Now up for the same promotion, their battle of wills has come to a head and Lucy refuses to back down when their latest game could cost her her dream job…But the tension between Lucy and Joshua has also reached its boiling point, and Lucy is discovering that maybe she doesn’t hate Joshua. And maybe, he doesn’t hate her either. Or maybe this is just another game.

My thoughts

This was such a fun little read. Nothing too heavy, not too light. It’s like a palate cleanser between meals.

But I don’t want to cheapen the book and say that it’s “chick lit.” Honestly, I can write a whole blog post about “chick lit,” but I’m not going to get into that right now.

I don’t want to say that anything that’s a little more fun to read is not a real book. These are really great books and their purpose is to make you feel good as well. Some books make you really contemplate your life’s purpose. Other books make you laugh and cry happy tears. This is definitely the latter.

I think the one thing that really bothered me about this novel is that it was too easy for Josh to guess what Lucy is thinking and doing. He’s supposed to be this really observant guy who can recall facts and history from all over time. However, he’s able to tell from one glance her emotions? I don’t know about that and that’s with sitting right across from her for the duration of their working relationship.

Also, I wasn’t a fan of the man-gawking. I can understand if the character is buff and brawny and can tear a phonebook in half, but I really wish Lucy tried a little bit harder to get to know him than to objectify him. Wait, can you objectify men?

But other than that, I thought this book was great! It was a lovely little novel and if Sally Thorne decided to write anything else, I’ll probably read it.


The new trailer for A Wrinkle in Time is out and words can’t express my emotional state

You guys.

You ladies.

You all.

I have so many feelings about the teaser trailer for the new A Wrinkle in Time. Scratch that, I have so many GREAT feelings about the teaser trailer for the new A Wrinkle in Time. Because I’m not a book tuber, I have to resort to gifs to express my emotions.


Let me back up a minute.

Over the weekend, D23 (Disney’s big convention) released the new teaser trailer for the upcoming move adaption of A Wrinkle in Time. Here’s the trailer:

If you haven’t read the book before and you don’t know what this is, let an old-timer show you a little something from her childhood.

The Plot

It was a dark and stormy night; Meg Murry, her small brother Charles Wallace, and her mother had come down to the kitchen for a midnight snack when they were upset by the arrival of a most disturbing stranger.
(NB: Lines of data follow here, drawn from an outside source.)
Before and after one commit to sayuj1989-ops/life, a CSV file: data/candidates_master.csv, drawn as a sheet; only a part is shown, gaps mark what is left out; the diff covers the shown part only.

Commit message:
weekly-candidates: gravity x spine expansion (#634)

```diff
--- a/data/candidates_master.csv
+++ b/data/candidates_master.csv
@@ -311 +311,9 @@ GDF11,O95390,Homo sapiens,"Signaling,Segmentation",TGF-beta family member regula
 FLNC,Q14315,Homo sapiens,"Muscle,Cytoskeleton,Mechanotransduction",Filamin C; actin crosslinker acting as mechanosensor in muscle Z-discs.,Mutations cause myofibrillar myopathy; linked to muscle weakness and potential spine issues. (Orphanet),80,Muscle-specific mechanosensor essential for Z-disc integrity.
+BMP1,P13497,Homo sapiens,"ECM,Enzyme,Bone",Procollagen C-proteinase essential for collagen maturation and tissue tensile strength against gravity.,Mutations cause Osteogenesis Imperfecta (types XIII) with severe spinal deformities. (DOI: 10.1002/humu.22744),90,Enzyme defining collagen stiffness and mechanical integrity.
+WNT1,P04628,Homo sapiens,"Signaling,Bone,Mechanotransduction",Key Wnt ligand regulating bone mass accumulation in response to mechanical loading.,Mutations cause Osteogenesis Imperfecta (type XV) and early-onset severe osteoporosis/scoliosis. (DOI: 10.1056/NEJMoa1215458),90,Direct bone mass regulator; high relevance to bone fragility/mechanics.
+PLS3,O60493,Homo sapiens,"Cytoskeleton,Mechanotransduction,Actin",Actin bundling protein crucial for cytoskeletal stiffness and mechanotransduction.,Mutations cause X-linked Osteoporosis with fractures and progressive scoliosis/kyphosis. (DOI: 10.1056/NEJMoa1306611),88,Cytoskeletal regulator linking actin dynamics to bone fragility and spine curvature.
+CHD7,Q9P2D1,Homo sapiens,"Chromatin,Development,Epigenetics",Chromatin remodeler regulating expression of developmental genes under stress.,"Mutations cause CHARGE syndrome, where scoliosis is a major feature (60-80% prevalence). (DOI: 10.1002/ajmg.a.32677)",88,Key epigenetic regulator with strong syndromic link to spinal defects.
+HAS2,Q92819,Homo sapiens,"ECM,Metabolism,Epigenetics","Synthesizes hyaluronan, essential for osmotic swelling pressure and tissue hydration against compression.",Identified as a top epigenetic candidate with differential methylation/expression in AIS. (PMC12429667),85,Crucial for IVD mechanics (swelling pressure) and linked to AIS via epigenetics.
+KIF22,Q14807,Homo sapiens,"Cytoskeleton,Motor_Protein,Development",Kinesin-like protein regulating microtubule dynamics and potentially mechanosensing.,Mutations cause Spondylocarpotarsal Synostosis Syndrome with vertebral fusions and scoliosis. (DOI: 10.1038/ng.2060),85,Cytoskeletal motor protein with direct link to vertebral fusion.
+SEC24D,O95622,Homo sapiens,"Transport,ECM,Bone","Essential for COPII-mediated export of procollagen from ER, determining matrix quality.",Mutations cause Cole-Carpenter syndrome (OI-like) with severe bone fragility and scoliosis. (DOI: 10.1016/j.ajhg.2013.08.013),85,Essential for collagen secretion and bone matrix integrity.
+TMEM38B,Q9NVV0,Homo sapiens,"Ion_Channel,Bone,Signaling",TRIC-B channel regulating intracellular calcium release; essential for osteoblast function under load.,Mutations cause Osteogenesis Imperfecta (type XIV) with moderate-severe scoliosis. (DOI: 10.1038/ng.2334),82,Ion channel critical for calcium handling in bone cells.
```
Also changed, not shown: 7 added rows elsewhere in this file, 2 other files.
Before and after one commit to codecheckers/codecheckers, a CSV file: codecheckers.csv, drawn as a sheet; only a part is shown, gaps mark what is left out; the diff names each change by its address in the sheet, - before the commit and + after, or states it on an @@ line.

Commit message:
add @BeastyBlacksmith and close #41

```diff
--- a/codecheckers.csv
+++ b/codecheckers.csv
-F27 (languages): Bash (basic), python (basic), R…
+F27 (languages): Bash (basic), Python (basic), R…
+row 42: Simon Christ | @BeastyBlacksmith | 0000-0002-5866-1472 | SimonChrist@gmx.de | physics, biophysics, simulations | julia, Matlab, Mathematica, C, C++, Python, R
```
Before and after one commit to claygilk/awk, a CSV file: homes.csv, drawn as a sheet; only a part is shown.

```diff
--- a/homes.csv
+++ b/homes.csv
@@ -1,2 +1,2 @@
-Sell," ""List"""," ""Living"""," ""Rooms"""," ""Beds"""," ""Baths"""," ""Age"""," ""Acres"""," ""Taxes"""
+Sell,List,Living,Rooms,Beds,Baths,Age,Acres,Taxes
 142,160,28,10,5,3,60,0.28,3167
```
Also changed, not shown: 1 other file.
“Wild nights are my glory,” the unearthly stranger told them. “I just got caught in a downdraft and blown off course. Let me be on my way. Speaking of way, by the way, there is such a thing as a tesseract”.

Meg’s father had been experimenting with this fifth dimension of time travel when he mysteriously disappeared. Now the time has come for Meg, her friend Calvin, and Charles Wallace to rescue him. But can they outwit the forces of evil they will encounter on their heart-stopping journey through space?


When I was a kid, this was our YA. We had stories written by incredible people about worlds outside of the ones we knew and people we may never meet. I remember the moment I decided to start wearing sneakers all the time just in case someone were to whisk me away on a magical horse.

The movie’s got OPRAH, Mindy Kaling, and Reese Witherspoon; three incredible actresses who have expressed on social media their love for books. They play the three beings who whisk Meg, Charles, and Calvin to find Meg and Charles’ father. They even explain how they are able to travel through time. These roles are super big and I’m so excited to see some literary lovers playing them.

If you want to know how they love books, well, Oprah has her famous book club, Mindy Kaling will always talk about her favorite Pride and Prejudice, and Reese Witherspoon was so inspired by Big Little Lies that she made sure SOMEONE made it into a show. AND IT WAS SO FREAKING GOOD.

After seeing this trailer, I knew this was going to be my next read. And it is! I can’t wait to write more about my thoughts on the book now that I’m an adult. For now, I leave you with this: